Did you get your book cover professionally done or did it you do it yourself?
I did it myself. I have a love/hate relationship with Adobe Photoshop 7.0, but one thing I reckon I’ve mastered is lettering. I love choosing fonts and making tiny adjustments. I did the trailer myself, too.
Do you have a marketing plan for the book or are you just winging it?
My marketing plan is to push every button I can. Most of those buttons won’t make anything happen. The odd one does – and I may never know which one it was.
Any advice that you would like to give to other newbies considering becoming Indie authors?
Respect the reader; don’t earn indie writers a bad name. Make absolutely sure your book is ready for publication before you publish. Get it read, and listen to what your readers say. Formatting is very, very important; check and change until it’s perfect.
The Amazon Kindle Store provides the nearest to a level playing field we are going to get. Amazon is your friend.
Are you working on a new book?
Yes; I’m 40% through a novel currently called An Unofficial Girl. It’s about Beth Chandler, who works at a government research institute, where a replica of her is accidentally created. Beth 2 has to go on the run, with no money, food, friends or home, while Beth 1 does not know of her existence. A spec op, Nick Cavanagh, regards the recapture of Beth 2 as a personal challenge; meanwhile he becomes involved with Beth 1…

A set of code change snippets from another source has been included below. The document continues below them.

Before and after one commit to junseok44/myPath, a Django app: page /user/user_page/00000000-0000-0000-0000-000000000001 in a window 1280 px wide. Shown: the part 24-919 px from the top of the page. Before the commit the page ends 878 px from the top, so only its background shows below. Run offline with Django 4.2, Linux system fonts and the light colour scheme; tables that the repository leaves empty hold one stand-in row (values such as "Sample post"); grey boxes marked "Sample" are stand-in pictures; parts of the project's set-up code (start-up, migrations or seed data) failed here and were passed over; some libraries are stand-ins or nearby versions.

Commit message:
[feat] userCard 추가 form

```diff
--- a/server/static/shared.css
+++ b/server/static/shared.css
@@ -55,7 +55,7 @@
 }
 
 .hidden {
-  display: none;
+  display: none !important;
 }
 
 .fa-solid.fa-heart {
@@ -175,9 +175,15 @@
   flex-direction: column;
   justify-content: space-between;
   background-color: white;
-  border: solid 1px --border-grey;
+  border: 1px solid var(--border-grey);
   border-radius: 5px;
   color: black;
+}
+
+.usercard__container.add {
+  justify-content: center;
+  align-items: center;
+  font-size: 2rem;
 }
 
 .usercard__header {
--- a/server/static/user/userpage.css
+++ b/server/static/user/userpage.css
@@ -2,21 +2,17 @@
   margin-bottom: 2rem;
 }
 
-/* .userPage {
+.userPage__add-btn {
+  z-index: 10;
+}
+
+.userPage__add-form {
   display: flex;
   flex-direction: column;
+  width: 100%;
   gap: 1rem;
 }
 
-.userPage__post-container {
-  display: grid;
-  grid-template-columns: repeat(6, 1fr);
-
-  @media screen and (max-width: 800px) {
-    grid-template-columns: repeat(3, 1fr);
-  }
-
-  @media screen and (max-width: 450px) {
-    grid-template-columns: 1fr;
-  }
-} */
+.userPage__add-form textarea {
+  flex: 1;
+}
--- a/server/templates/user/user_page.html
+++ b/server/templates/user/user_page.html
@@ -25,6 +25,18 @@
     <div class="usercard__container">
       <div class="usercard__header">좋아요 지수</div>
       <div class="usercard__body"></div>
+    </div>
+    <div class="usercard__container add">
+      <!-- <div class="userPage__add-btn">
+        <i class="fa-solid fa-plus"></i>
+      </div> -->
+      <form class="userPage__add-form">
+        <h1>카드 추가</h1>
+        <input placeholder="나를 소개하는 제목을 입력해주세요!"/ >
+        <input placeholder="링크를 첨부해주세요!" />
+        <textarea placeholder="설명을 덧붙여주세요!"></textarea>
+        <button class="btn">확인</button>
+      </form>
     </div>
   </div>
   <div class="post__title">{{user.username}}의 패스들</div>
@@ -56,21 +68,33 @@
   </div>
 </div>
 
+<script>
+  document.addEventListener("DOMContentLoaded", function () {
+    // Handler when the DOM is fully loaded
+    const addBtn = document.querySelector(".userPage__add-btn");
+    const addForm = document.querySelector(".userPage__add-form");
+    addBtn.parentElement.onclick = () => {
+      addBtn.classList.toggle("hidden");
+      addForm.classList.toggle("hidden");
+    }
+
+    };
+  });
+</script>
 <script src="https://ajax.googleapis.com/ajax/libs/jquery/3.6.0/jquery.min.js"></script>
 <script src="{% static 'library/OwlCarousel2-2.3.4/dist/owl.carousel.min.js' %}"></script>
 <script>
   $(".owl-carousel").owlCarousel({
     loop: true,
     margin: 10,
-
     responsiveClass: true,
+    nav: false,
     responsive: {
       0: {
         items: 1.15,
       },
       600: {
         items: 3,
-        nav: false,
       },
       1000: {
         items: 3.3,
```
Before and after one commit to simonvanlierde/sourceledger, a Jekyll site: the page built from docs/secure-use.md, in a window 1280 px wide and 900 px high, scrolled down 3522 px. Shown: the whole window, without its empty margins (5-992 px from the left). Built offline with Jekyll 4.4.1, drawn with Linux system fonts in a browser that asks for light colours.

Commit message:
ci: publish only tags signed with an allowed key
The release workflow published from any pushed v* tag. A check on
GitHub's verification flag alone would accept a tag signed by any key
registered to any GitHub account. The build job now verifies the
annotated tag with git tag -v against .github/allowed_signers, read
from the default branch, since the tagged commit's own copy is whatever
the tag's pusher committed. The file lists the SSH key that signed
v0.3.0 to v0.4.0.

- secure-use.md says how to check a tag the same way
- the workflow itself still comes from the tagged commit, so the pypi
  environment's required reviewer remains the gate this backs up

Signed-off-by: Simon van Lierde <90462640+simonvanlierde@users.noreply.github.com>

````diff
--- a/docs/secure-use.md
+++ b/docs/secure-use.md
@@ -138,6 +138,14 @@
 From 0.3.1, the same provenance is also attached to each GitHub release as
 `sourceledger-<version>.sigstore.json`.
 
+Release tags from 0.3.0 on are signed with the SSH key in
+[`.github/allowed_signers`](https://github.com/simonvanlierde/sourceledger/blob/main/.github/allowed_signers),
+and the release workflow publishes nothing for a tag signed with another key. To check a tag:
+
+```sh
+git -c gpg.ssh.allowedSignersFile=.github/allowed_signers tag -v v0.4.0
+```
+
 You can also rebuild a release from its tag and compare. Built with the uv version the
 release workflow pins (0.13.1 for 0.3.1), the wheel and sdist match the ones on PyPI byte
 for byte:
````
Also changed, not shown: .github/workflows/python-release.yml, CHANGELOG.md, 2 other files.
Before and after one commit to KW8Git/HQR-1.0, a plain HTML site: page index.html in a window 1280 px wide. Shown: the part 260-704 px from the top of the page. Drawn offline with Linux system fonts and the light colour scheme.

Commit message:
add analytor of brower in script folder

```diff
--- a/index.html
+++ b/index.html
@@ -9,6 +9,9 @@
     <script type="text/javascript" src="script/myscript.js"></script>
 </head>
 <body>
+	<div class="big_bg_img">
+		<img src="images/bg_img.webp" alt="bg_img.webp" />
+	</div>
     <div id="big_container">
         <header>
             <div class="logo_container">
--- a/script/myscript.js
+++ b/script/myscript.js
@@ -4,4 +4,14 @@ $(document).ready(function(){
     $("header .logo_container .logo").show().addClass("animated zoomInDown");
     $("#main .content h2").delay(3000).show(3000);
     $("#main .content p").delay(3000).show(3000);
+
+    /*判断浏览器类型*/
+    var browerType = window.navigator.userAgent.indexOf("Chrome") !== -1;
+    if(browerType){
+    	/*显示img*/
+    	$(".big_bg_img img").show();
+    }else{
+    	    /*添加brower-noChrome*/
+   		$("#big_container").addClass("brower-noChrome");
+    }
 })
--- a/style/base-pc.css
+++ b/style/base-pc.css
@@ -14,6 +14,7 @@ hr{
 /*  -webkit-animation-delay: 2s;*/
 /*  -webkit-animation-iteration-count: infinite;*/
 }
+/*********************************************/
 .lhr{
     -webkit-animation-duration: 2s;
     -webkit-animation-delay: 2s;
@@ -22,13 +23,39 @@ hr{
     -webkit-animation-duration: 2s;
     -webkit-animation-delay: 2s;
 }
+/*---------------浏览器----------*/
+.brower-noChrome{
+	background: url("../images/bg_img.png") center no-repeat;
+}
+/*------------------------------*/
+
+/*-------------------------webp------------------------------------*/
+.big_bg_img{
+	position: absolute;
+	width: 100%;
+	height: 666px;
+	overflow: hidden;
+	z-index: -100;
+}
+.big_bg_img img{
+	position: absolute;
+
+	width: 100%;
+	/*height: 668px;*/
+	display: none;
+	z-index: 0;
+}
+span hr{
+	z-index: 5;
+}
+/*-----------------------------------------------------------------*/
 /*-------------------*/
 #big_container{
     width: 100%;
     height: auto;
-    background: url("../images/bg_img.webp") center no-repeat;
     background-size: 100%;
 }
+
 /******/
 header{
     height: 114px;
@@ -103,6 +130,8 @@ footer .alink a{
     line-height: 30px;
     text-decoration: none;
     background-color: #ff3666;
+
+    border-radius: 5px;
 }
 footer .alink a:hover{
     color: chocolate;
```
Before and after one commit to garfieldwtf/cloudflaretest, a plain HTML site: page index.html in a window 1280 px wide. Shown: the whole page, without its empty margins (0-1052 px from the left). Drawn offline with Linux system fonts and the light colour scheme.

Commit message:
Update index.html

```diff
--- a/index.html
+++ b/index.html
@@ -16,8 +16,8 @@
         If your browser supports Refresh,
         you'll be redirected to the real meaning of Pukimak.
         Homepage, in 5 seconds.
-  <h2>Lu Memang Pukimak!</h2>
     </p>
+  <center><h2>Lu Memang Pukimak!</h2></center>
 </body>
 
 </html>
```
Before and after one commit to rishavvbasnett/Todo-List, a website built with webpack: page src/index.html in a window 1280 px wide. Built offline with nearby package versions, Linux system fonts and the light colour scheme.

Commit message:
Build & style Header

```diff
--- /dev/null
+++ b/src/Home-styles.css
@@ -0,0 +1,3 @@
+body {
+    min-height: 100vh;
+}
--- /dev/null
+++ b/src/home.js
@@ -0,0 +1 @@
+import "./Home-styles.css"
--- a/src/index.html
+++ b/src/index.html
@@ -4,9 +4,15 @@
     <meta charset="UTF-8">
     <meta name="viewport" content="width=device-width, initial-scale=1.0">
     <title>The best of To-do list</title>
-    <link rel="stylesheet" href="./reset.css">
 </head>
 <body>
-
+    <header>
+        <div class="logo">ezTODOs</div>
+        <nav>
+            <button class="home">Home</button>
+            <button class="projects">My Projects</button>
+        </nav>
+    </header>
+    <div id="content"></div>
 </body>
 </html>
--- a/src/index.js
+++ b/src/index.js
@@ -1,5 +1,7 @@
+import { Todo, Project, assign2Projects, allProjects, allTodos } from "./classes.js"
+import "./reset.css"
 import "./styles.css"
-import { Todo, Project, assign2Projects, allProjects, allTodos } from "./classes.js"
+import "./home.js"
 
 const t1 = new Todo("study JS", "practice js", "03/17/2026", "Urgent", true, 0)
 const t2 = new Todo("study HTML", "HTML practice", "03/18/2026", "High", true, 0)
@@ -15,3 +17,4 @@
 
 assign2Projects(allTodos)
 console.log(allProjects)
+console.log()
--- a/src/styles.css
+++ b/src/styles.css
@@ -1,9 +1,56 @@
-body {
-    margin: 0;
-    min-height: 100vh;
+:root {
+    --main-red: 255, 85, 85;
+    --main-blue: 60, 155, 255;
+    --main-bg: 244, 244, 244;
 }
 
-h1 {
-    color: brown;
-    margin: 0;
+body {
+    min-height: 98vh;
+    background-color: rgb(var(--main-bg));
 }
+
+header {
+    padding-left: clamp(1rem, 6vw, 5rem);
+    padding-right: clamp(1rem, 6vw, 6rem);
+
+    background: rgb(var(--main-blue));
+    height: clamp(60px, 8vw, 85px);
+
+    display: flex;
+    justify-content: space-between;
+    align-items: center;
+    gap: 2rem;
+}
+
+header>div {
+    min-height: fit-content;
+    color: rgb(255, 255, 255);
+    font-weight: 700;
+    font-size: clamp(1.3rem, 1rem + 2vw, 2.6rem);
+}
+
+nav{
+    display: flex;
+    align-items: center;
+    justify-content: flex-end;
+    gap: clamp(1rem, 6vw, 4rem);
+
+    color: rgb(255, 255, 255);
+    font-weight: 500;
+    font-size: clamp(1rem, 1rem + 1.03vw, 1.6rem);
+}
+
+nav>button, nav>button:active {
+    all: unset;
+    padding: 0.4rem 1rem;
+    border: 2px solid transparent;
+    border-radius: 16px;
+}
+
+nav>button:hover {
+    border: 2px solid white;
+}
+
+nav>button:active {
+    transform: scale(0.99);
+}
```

End of Interview
Get the book here, you’ll enjoy it. Got a belly laugh out of me before Chapter Three.